  4. Antimicrobial (Antibiotics) resistance • Resistance is unresponsiveness to antimicrobial agents in standard doses • A natural biologicalunstoppablephenomenon which is driven by rampant misuse of antimicrobial agents • 50%of antibiotics are prescribed inappropriately • 50%of patients have poor compliance • 50% of populations do not have access to essential antibiotics • 50% of antibiotics in some countries are used for animal growth promotion

  5. Resistance has huge negative impact on health • Longer duration of illness • Longer treatment • Higher mortality • Treatment with expensive drugs • Increased burden on health system • Negates technological advances in medical sector • Complex surgeries • Transplantations and other interventions • Patient acts as reservoir of resistant organisms which are passed to community and health-care workers • Huge economic impact on individual and society

  6. Outline • What is antimicrobial resistance (AMR) and its implications • Why are we worried about AMR in SEA Region • What are the possible solutions • What is WHO doing • What we all can do

  7. Resistance is negating “wonder drugs” in SEAR • Tuberculosis • MDR-TB < 3% : 130,000 cases annually, XDR-TB: Reported from 4 countries • Kala-azar • 60% resistance in pentavalent antimony and 25% in pentamidine • Typhoid fever • MDR Salmonella Typhi prevalent all over Region • Causing 10% Case Fatality Rate (CFR) in children (preantibiotic era: 12.8%) • Hospital associated infections • Staphylococcus aureus: >50% isolates in hospitals are methicillin-resistant (MDR) • Acinetobacter baumannii: >50% of patients infected with resistant strains die • Pseudomonas, Klebsiella, Serratia: MDR persist in hospital settings, and cause huge mortality morbidity • Malaria • 400 million people at risk of infection with resistant parasite

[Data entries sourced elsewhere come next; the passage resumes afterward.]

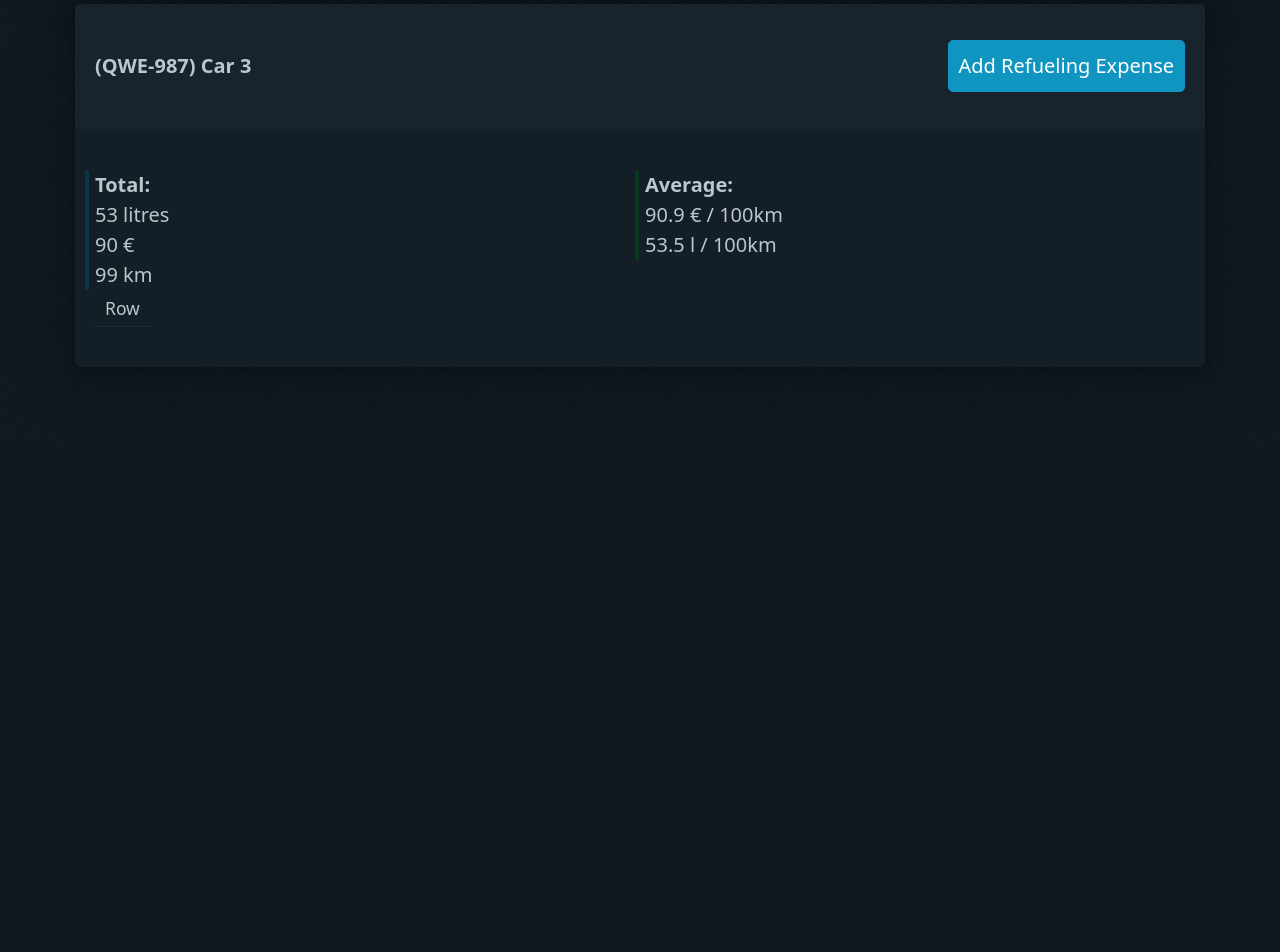
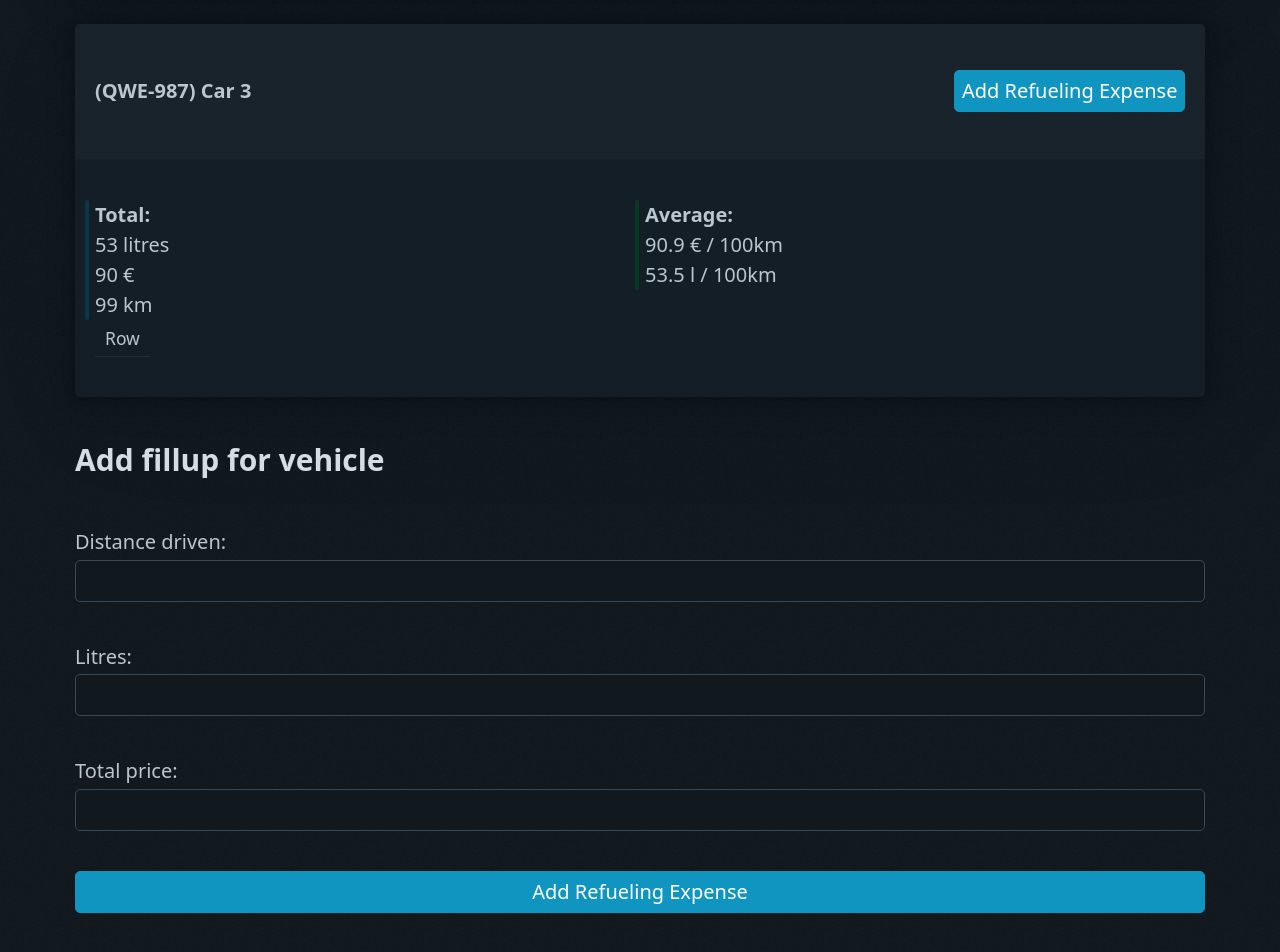
Before and after one commit to murtoM/lopokulu-react, a React (Create React App) app in the folder app/: page / in a window 1280 px wide. Shown: the part 1212-2164 px from the top of the page. Before the commit the page ends 1659 px from the top, so only its background shows below. Built offline with nearby package versions, Linux system fonts and the light colour scheme.

Commit message:
Start work on FillUpForm and its modal [#14]

```diff
--- a/app/src/components/AddFillupForm.js
+++ b/app/src/components/AddFillupForm.js
@@ -6,11 +6,42 @@
 //
 // SPDX-License-Identifier: MIT
 
-import VehicleSelectionRadio from './VehicleSelectionRadio';
-
 function AddFillupForm() {
   return (
-    <VehicleSelectionRadio />
+    <form action="#" method="post">
+      <h3>Add fillup for vehicle</h3>
+      <p>
+        <label htmlFor="id_distance">Distance driven:</label>
+        <input
+          type="number"
+          name="distance"
+          step="0.1"
+          required=""
+          id="id_distance"
+        />
+      </p>
+      <p>
+        <label htmlFor="id_litres">Litres:</label>
+        <input
+          type="number"
+          name="litres"
+          step="0.01"
+          required=""
+          id="id_litres"
+        />
+      </p>
+      <p>
+        <label htmlFor="id_total_price">Total price:</label>
+        <input
+          type="number"
+          name="total_price"
+          step="0.01"
+          required=""
+          id="id_total_price"
+        />
+      </p>
+      <input type="submit" value="Add Refueling Expense" />
+    </form>
   );
 }
 
--- a/app/src/components/App.js
+++ b/app/src/components/App.js
@@ -6,18 +6,38 @@
 //
 // SPDX-License-Identifier: MIT
 
-import React from 'react';
-import VehicleList from './VehicleList';
-import GlobalStats from './GlobalStats';
-import vehicles from '../vehicle-data.json';
-import { FillupDataContext } from './data-context';
+import React from "react";
+import AddFillupForm from "./AddFillupForm";
+import Modal from "./Modal";
+import VehicleList from "./VehicleList";
+import GlobalStats from "./GlobalStats";
+import vehicles from "../vehicle-data.json";
+import { FillupDataContext, ModalContext } from "./data-context";
 
 class App extends React.Component {
+  constructor(props) {
+    super(props);
+
+    this.toggleModalVisibility = () => {
+      console.log("ajetaan");
+      this.setState(state => ({
+        modalVisibility: state.modalVisibility === true ? false : true
+      }));
+    };
+    this.state = {
+      modalVisibility: false,
+      toggleModalVisibility: this.toggleModalVisibility,
+    };
+  }
   render() {
     return (
       <FillupDataContext.Provider value={vehicles}>
         <GlobalStats />
-        <VehicleList />
+        <ModalContext.Provider value={this.state}>
+          <VehicleList />
+          <AddFillupForm />
+          <Modal />
+        </ModalContext.Provider>
       </FillupDataContext.Provider>
     );
   }
--- /dev/null
+++ b/app/src/components/Modal.js
@@ -0,0 +1,30 @@
+// SPDX-FileCopyrightText: 2021 Hannu Santti
+// SPDX-FileCopyrightText: 2021 Jani Lehtinen
+// SPDX-FileCopyrightText: 2021 Markus Ijäs
+// SPDX-FileCopyrightText: 2021 Markus Murto
+// SPDX-FileCopyrightText: 2021 Susanna Mikola
+//
+// SPDX-License-Identifier: MIT
+
+import React from "react";
+import { ModalContext } from "./data-context.js";
+
+export default function Modal() {
+  return (
+    <ModalContext.Consumer>
+      {({ modalVisibility, toggleModalVisibility }) => {
+        console.log(modalVisibility);
+        if (!modalVisibility) {
+          return null;
+        }
+        return (
+          <div className="container" id="modal">
+            <article>
+              <h1>Hello world, im modal</h1>
+            </article>
+          </div>
+        );
+      }}
+    </ModalContext.Consumer>
+  );
+}
--- a/app/src/components/Vehicle.js
+++ b/app/src/components/Vehicle.js
@@ -8,6 +8,7 @@
 
 import FillupTable from "./FillupTable";
 import SingleVehicleStats from "./SingleVehicleStats";
+import { ModalContext } from "./data-context.js";
 
 function Vehicle(props) {
   return (
@@ -16,14 +17,22 @@ function Vehicle(props) {
         <nav>
           <ul>
             <li>
-              <strong>({props.register_number}) {props.name}</strong>
+              <strong>
+                ({props.register_number}) {props.name}
+              </strong>
             </li>
           </ul>
           <ul>
             <li>
-              <a href="#" role="button">
-                Add Refueling Expense
-              </a>
+              <ModalContext.Consumer>
+                {({modalVisibility, toggleModalVisibility}) => (
+                  <button
+                    onClick={toggleModalVisibility}
+                  >
+                    Add Refueling Expense
+                  </button>
+                )}
+              </ModalContext.Consumer>
             </li>
           </ul>
         </nav>
--- a/app/src/components/data-context.js
+++ b/app/src/components/data-context.js
@@ -9,3 +9,7 @@
 import React from 'react';
 
 export const FillupDataContext = React.createContext();
+export const ModalContext = React.createContext({
+  modalVisibility: false,
+  toggleModalVisibility: (visibility) => {}
+});
```
Also changed, not shown: app/src/components/VehicleSelectionRadio.js (deleted, +0 -16 lines).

  8. Superbugs* are visible manifestations of our prolonged failure to preserve antibiotics Superbugs Accumulation of resistance to multiple antibiotics Self medication and poor compliance Known but neglected. Need immediate action Inappropriate use of antibiotics selection & multiplication of resistant strains Weak surveillance & regulatory systems Known but inevitable Continuous natural evolution of resistance in bugs ** Methicillin resistant Staph aureus, MDR-and XDR Mycobacteria, ESBL producing Gram negative bacteria and NDM-1 producing enterobacteriaceae bacteria are few examples of superbugs because these fail to respond to large number of commonly used antibiotics

  9. Outline • What is antimicrobial resistance (AMR) and its implications • Why are we worried about AMR in SEA Region • What are the possible solutions • What is WHO doing • What we all can do

  10. Possible solutions • Discover new drugs faster than emergence of resistance • Promote discovery, development and dissemination of new antimicrobial agents • Prevent emergence of resistance by reducing selection pressure by appropriate control measures • Rationalize the use of available antimicrobial agents

  11. Antibiotics: Roadway

  12. Possible solutions • Discover new drugs faster than emergence of resistance • Rationalize the use of available antimicrobial agents • Prevent emergence of resistance by reducing selection pressure by appropriate control measures • Promote discovery, development and dissemination of new antimicrobial agents Implementation requires a strategy with comprehensive national initiatives/plans

  13. Regional Strategy on AMR and Resolution of RC63 • Governance • Regulatory • Capacity building • Community education • Research

  14. Outline • What is antimicrobial resistance (AMR) and its implications • Why are we worried about AMR in SEA Region • What are the possible solutions • What is WHO doing • What we all can do

  15. WHO material for technical support…. Available at www.searo.who.int/AMR

  16. Outline • What is antimicrobial resistance (AMR) and its implications • Why are we worried about AMR in SEA Region • What are the possible solutions • What is WHO doing • What we all can do

  17. “antimicrobial resistance is possibly the single biggest threat facing the world in the area of infectious diseases”. Antibiotics are a precious resource We need to preserve this resource by working together Use Antibiotics rationally